= Dataset extract =
=== Section Start ===
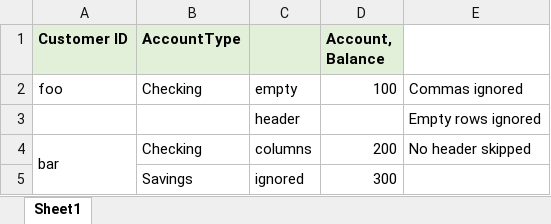
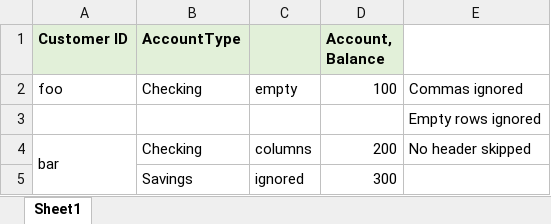
Before and after one commit to arr-ai/arrai, an Excel workbook: examples/xlsx/foo.xlsx, sheet Sheet1, drawn as a sheet; values as stored, in another font and other column widths than the file's, no borders; the diff names each change by its address in the sheet, - before the commit and + after, or states it on an @@ line.

Commit message:
Add docs alongside test foo.xlsx

```diff
--- a/examples/xlsx/foo.xlsx (sheet Sheet1)
+++ b/examples/xlsx/foo.xlsx (sheet Sheet1)
-C3: header
+C3: (empty)
```
Also changed, not shown: 1 other file.
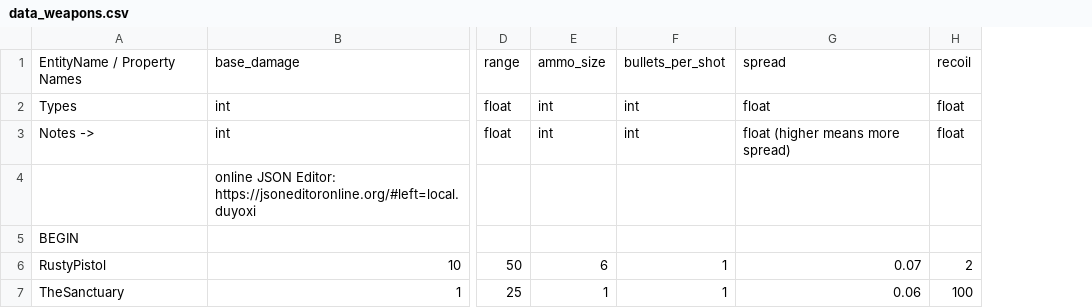
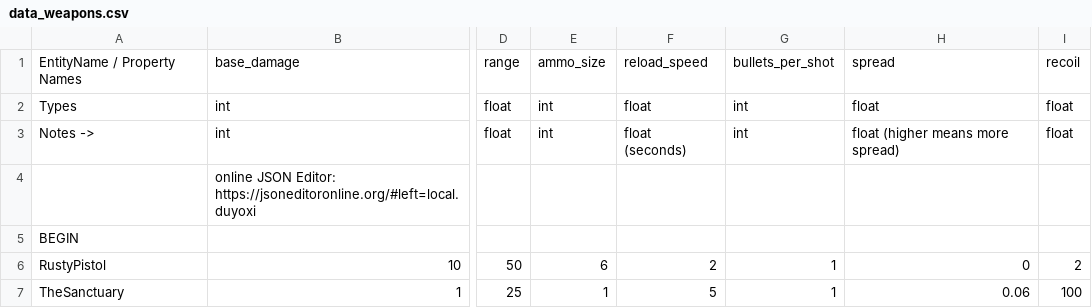
Before and after one commit to cty288/Capstone, a CSV file: Assets/Resources/data_weapons.csv, drawn as a sheet; only a part is shown, gaps mark what is left out; addresses are those after the commit; the diff names each change by its address in the sheet, - before the commit and + after, or states it on an @@ line.

```diff
--- a/Assets/Resources/data_weapons.csv
+++ b/Assets/Resources/data_weapons.csv
+column F, rows 1-7: reload_speed | float | float (seconds) |  |  | 2 | 5
-H6: 0.07
+H6: 0
```
Also changed, not shown: 32 other files.
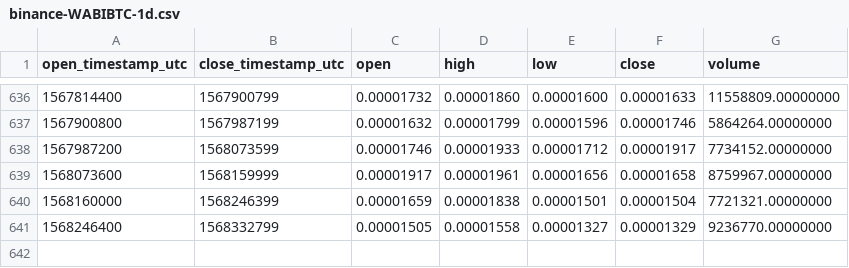
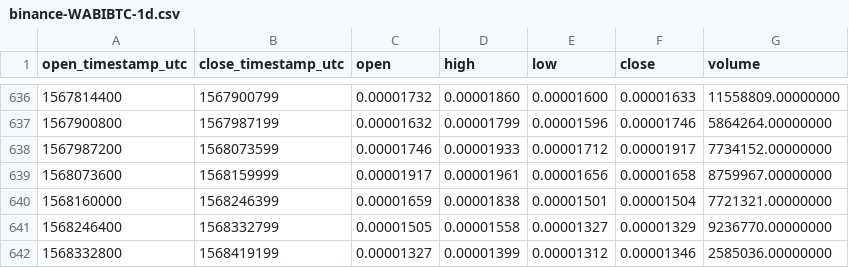
Before and after one commit to cryptobigbro/binance-WABIBTC, a CSV file: binance-WABIBTC-1d.csv, drawn as a sheet; only a part is shown, gaps mark what is left out.

Commit message:
Update OHLCV data.

```diff
--- a/binance-WABIBTC-1d.csv
+++ b/binance-WABIBTC-1d.csv
@@ -641 +641,2 @@ open_timestamp_utc,close_timestamp_utc,open,high,low,close,volume
 1568246400,1568332799,0.00001505,0.00001558,0.00001327,0.00001329,9236770.00000000
+1568332800,1568419199,0.00001327,0.00001399,0.00001312,0.00001346,2585036.00000000
```
Also changed, not shown: 1 other file.
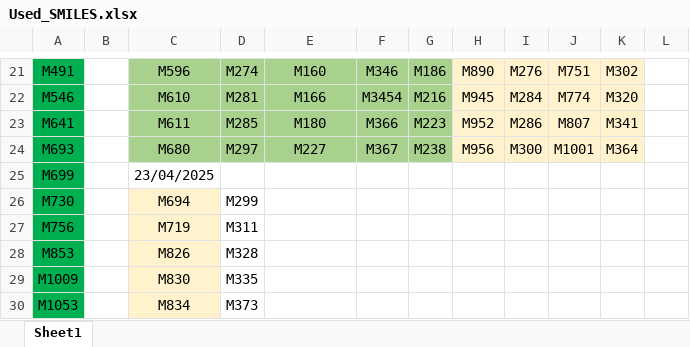
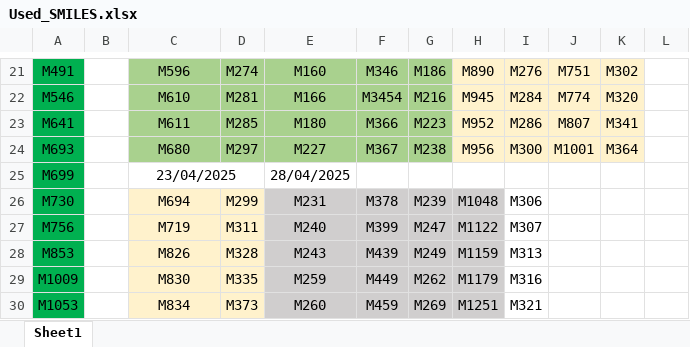
Before and after one commit to MariyaTB/SingletFission_ML, an Excel workbook: Used_SMILES.xlsx, sheet Sheet1, drawn as a sheet; only a part is shown, gaps mark what is left out; values as stored, in another font and other column widths than the file's, no borders; the diff covers the shown part only; the diff names each change by its address in the sheet, - before the commit and + after, or states it on an @@ line.

Commit message:
Update binary files for SMILES datasets

```diff
--- a/Used_SMILES.xlsx (sheet Sheet1)
+++ b/Used_SMILES.xlsx (sheet Sheet1)
+C25:D25 merged
-E25: (empty)
+E25: 28/04/2025
-D26:D30 fill: none
+D26:D30 fill: #FFF2CC
-E26: (empty)
+E26: M231
-E26:H30 fill: none
+E26:H30 fill: #D0CECE
-F26: (empty)
+F26: M378
-G26: (empty)
+G26: M239
-H26: (empty)
+H26: M1048
-I26: (empty)
+I26: M306
-E27: (empty)
+E27: M240
-F27: (empty)
+F27: M399
-G27: (empty)
+G27: M247
-H27: (empty)
+H27: M1122
-I27: (empty)
+I27: M307
-E28: (empty)
+E28: M243
-F28: (empty)
+F28: M439
-G28: (empty)
+G28: M249
-H28: (empty)
+H28: M1159
-I28: (empty)
+I28: M313
-E29: (empty)
+E29: M259
-F29: (empty)
+F29: M449
-G29: (empty)
+G29: M262
-H29: (empty)
+H29: M1179
-I29: (empty)
+I29: M316
-E30: (empty)
+E30: M260
-F30: (empty)
+F30: M459
-G30: (empty)
+G30: M269
-H30: (empty)
+H30: M1251
-I30: (empty)
+I30: M321
```
Also changed, not shown: 25 edited cells and cell formats elsewhere in this sheet, valid_unique_smiles_28_02_2025.xlsx.
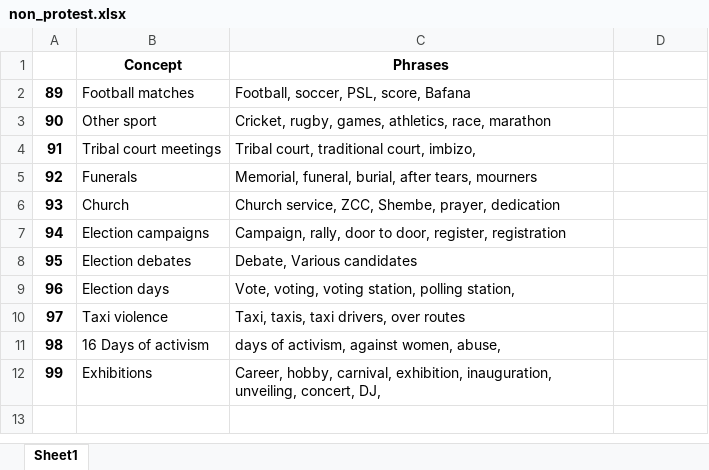
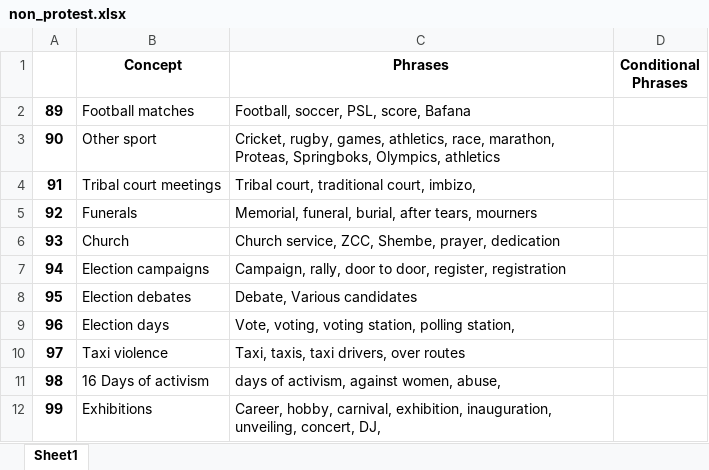
Before and after one commit to HraklisPapag/Team-Riot, an Excel workbook: DATA/Vocabularies/non_protest.xlsx, sheet Sheet1, drawn as a sheet; values as stored, in another font and other column widths than the file's, no borders; the diff names each change by its address in the sheet, - before the commit and + after, or states it on an @@ line.

```diff
--- a/DATA/Vocabularies/non_protest.xlsx (sheet Sheet1)
+++ b/DATA/Vocabularies/non_protest.xlsx (sheet Sheet1)
-D1: (empty)
+D1: Conditional Phrases
-C3 (Phrases): …athletics, race, marathon
+C3 (Phrases): …athletics, race, marathon, Proteas, Springboks, Olympics, athletics
```
Also changed, not shown: DATA/Vocabularies/grievances.xlsx, DATA/Vocabularies/locations.xlsx, 7 other files.
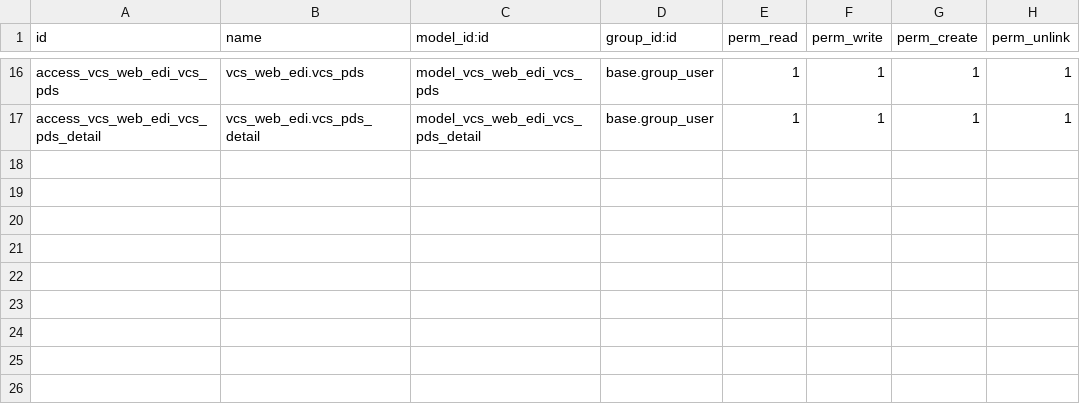
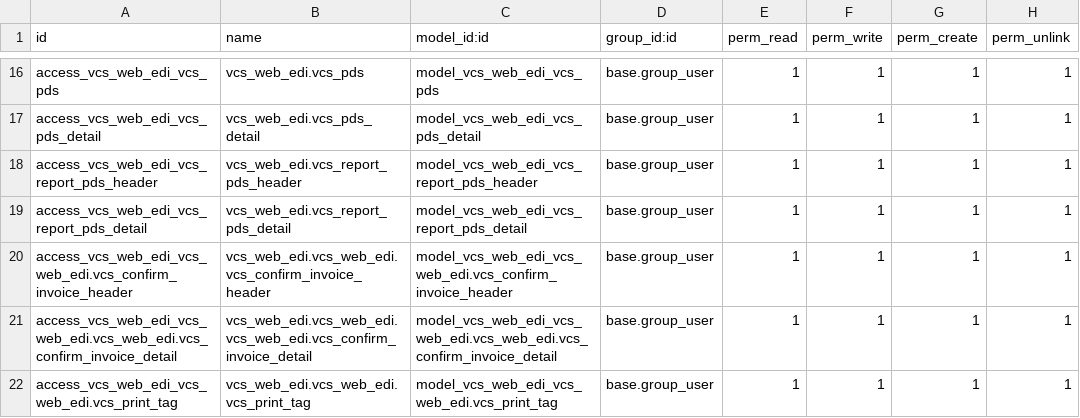
Before and after one commit to taweechai-yuenyang/vcs-web-edi, a CSV file: security/ir.model.access.csv, drawn as a sheet; only a part is shown, gaps mark what is left out; the diff names each change by its address in the sheet, - before the commit and + after, or states it on an @@ line.

Commit message:
:bug::bug: add print tag

```diff
--- a/security/ir.model.access.csv
+++ b/security/ir.model.access.csv
+row 18: access_vcs_web_edi_vcs_report_pds_header | vcs_web_edi.vcs_report_pds_header | model_vcs_web_edi_vcs_report_pds_header | base.group_user | 1 | 1 | 1 | 1
+row 19: access_vcs_web_edi_vcs_report_pds_detail | vcs_web_edi.vcs_report_pds_detail | model_vcs_web_edi_vcs_report_pds_detail | base.group_user | 1 | 1 | 1 | 1
+row 20: access_vcs_web_edi_vcs_web_edi.vcs_confirm_invoice_header | vcs_web_edi.vcs_web_edi.vcs_confirm_invoice_header | model_vcs_web_edi_vcs_web_edi.vcs_confirm_invoice_header | base.group_user | 1 | 1 | 1 | 1
+row 21: access_vcs_web_edi_vcs_web_edi.vcs_web_edi.vcs_confirm_invoice_detail | vcs_web_edi.vcs_web_edi.vcs_web_edi.vcs_confirm_invoice_detail | model_vcs_web_edi_vcs_web_edi.vcs_web_edi.vcs_confirm_invoice_detail | base.group_user | 1 | 1 | 1 | 1
+row 22: access_vcs_web_edi_vcs_web_edi.vcs_print_tag | vcs_web_edi.vcs_web_edi.vcs_print_tag | model_vcs_web_edi_vcs_web_edi.vcs_print_tag | base.group_user | 1 | 1 | 1 | 1
```
Also changed, not shown: 1 other file.
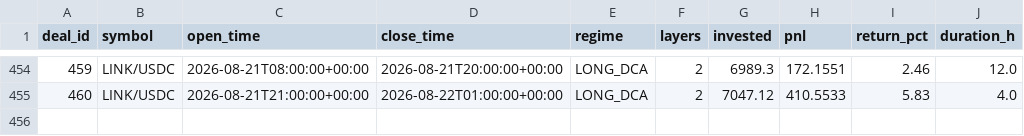
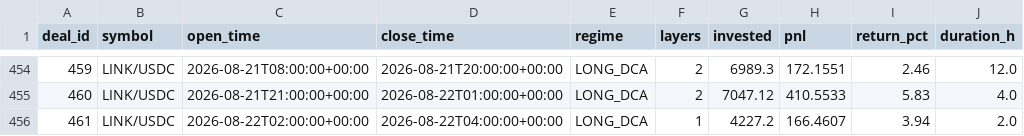
Before and after one commit to halo-effects/adaptive-intelligence-trading, a CSV file: docs/data/v14/trades.csv, drawn as a sheet; only a part is shown, gaps mark what is left out; the diff names each change by its address in the sheet, - before the commit and + after, or states it on an @@ line.

Commit message:
Data sync 2026-08-21 22:03

```diff
--- a/docs/data/v14/trades.csv
+++ b/docs/data/v14/trades.csv
+row 456: 461 | LINK/USDC | 2026-08-22T02:00:00+00:00 | 2026-08-22T04:00:00+00:00 | LONG_DCA | 1 | 4227.2 | 166.4607 | 3.94 | 2.0
```
Also changed, not shown: 4 other files.
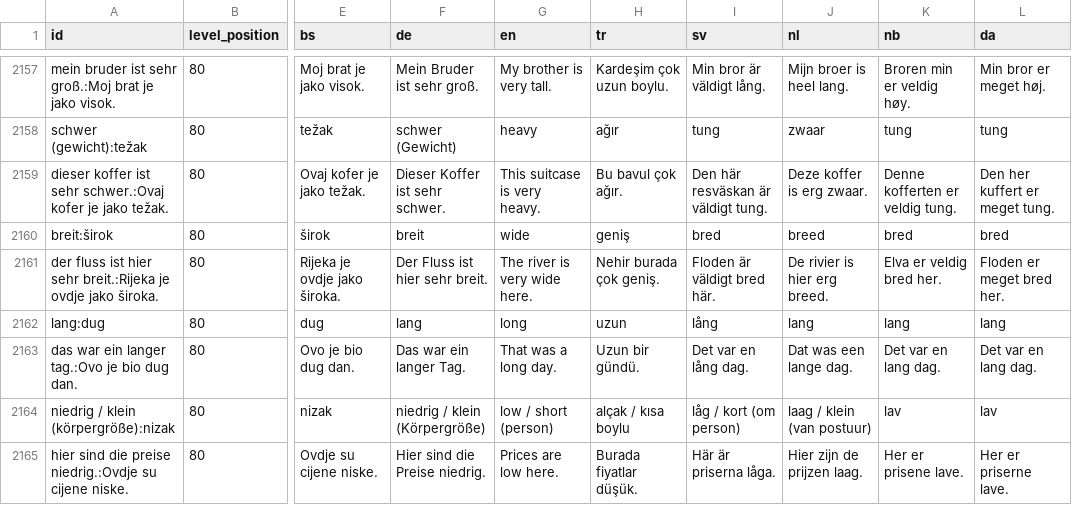
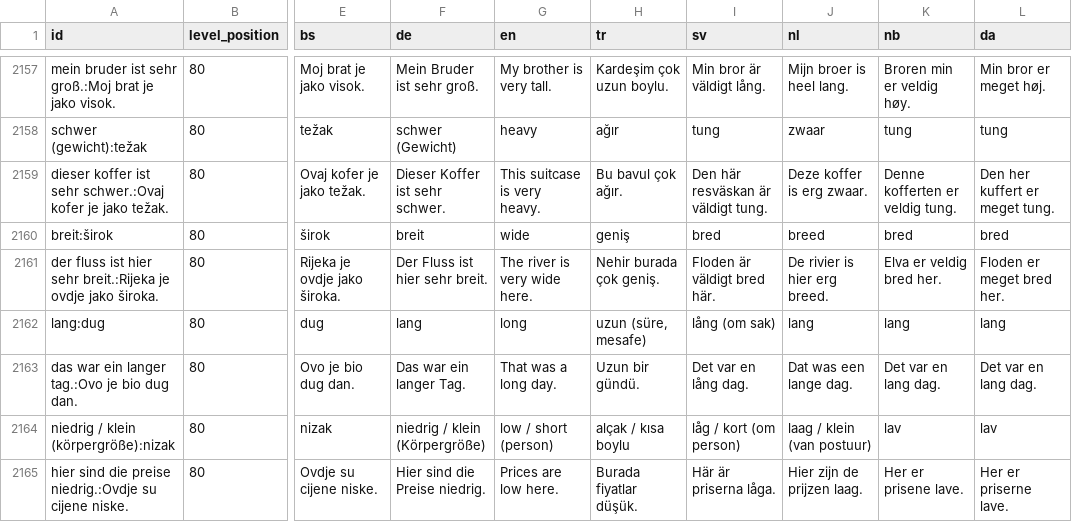
Before and after one commit to zmaj-lernapp/zmaj, a CSV file: data/vocabulary.csv, drawn as a sheet; only a part is shown, gaps mark what is left out; the diff covers the shown part only; the diff names each change by its address in the sheet, - before the commit and + after, or states it on an @@ line.

```diff
--- a/data/vocabulary.csv
+++ b/data/vocabulary.csv
-H2162 (tr): uzun
+H2162 (tr): uzun (süre, mesafe)
-I2162 (sv): lång
+I2162 (sv): lång (om sak)
```
Also changed, not shown: 9 edited cells elsewhere in this file, data/anki/zmaj-bs-fr.tsv, data/anki/zmaj-bs-sv.tsv, 15 other files.
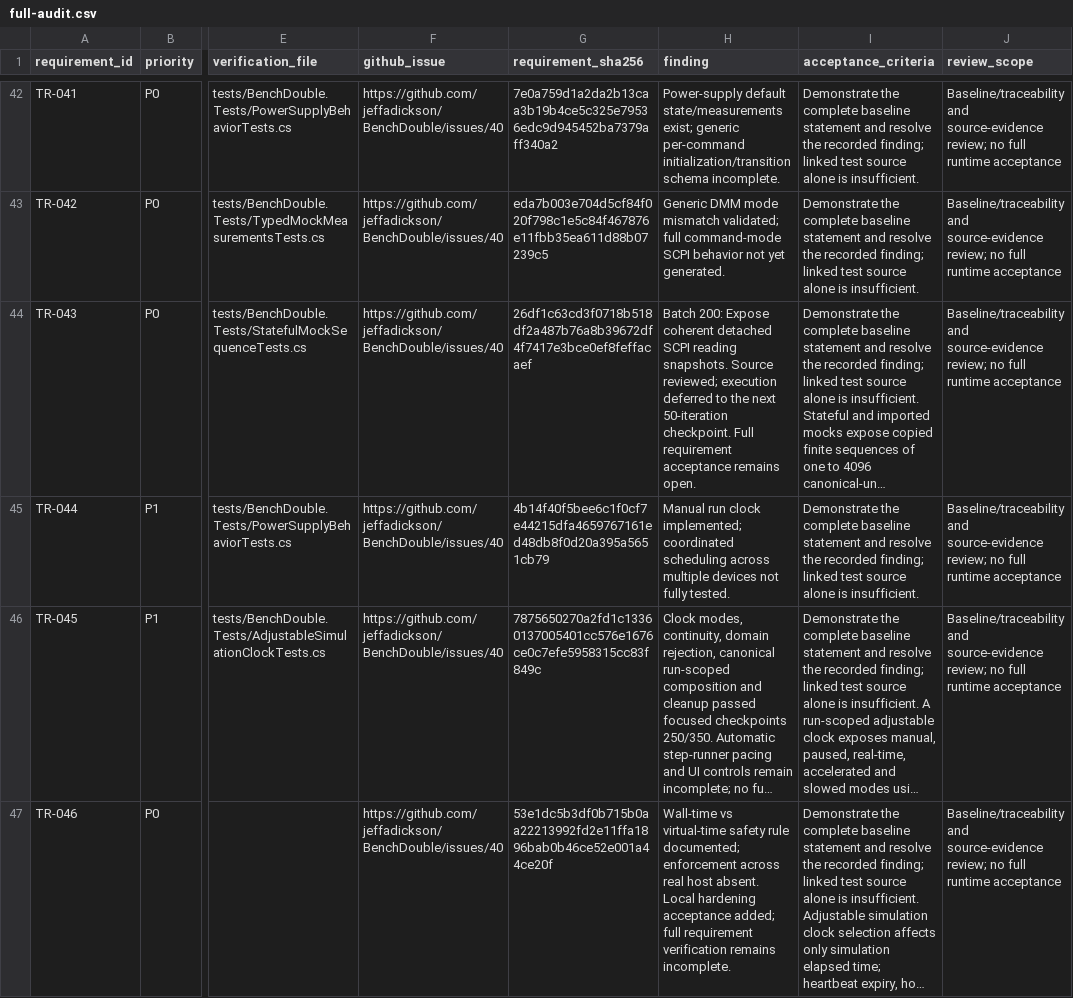
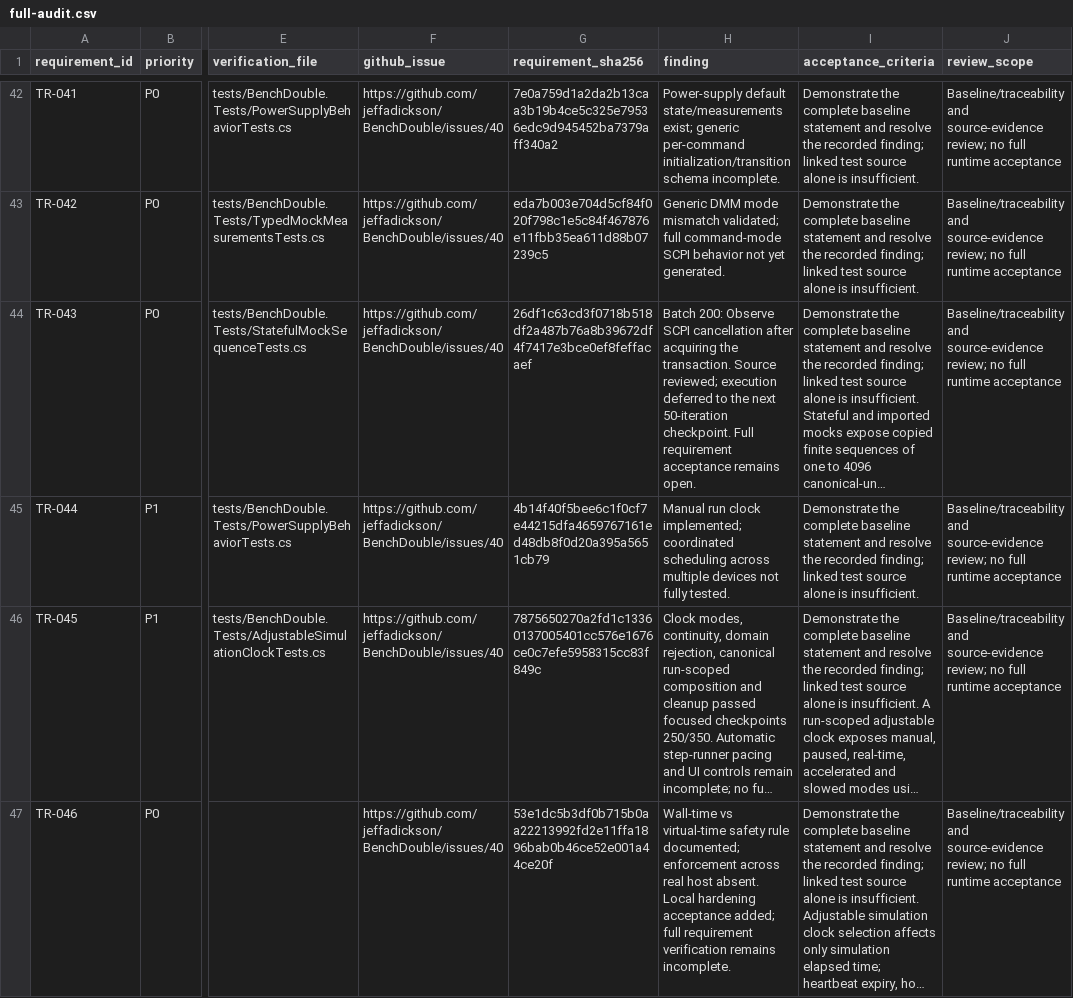
Before and after one commit to jeffadickson/BenchForge, a CSV file: requirements/full-audit.csv, drawn as a sheet; only a part is shown, gaps mark what is left out; long unchanged cells end in …; the diff names each change by its address in the sheet, - before the commit and + after, or states it on an @@ line.

```diff
--- a/requirements/full-audit.csv
+++ b/requirements/full-audit.csv
-H44 (finding): Batch 200: Expose coherent detached SCPI reading snapshots. Source reviewed;…
+H44 (finding): Batch 200: Observe SCPI cancellation after acquiring the transaction. Source reviewed;…
```
Also changed, not shown: 3 other files.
=== Section End ===
= What the task requires =
Copy out every line from the data above in which the word "column" occurs.

= Response area =
Before and after one commit to arr-ai/arrai, an Excel workbook: examples/xlsx/foo.xlsx, sheet Sheet1, drawn as a sheet; values as stored, in another font and other column widths than the file's, no borders; the diff names each change by its address in the sheet, - before the commit and + after, or states it on an @@ line.
+column F, rows 1-7: reload_speed | float | float (seconds) |  |  | 2 | 5
Before and after one commit to MariyaTB/SingletFission_ML, an Excel workbook: Used_SMILES.xlsx, sheet Sheet1, drawn as a sheet; only a part is shown, gaps mark what is left out; values as stored, in another font and other column widths than the file's, no borders; the diff covers the shown part only; the diff names each change by its address in the sheet, - before the commit and + after, or states it on an @@ line.
Before and after one commit to HraklisPapag/Team-Riot, an Excel workbook: DATA/Vocabularies/non_protest.xlsx, sheet Sheet1, drawn as a sheet; values as stored, in another font and other column widths than the file's, no borders; the diff names each change by its address in the sheet, - before the commit and + after, or states it on an @@ line.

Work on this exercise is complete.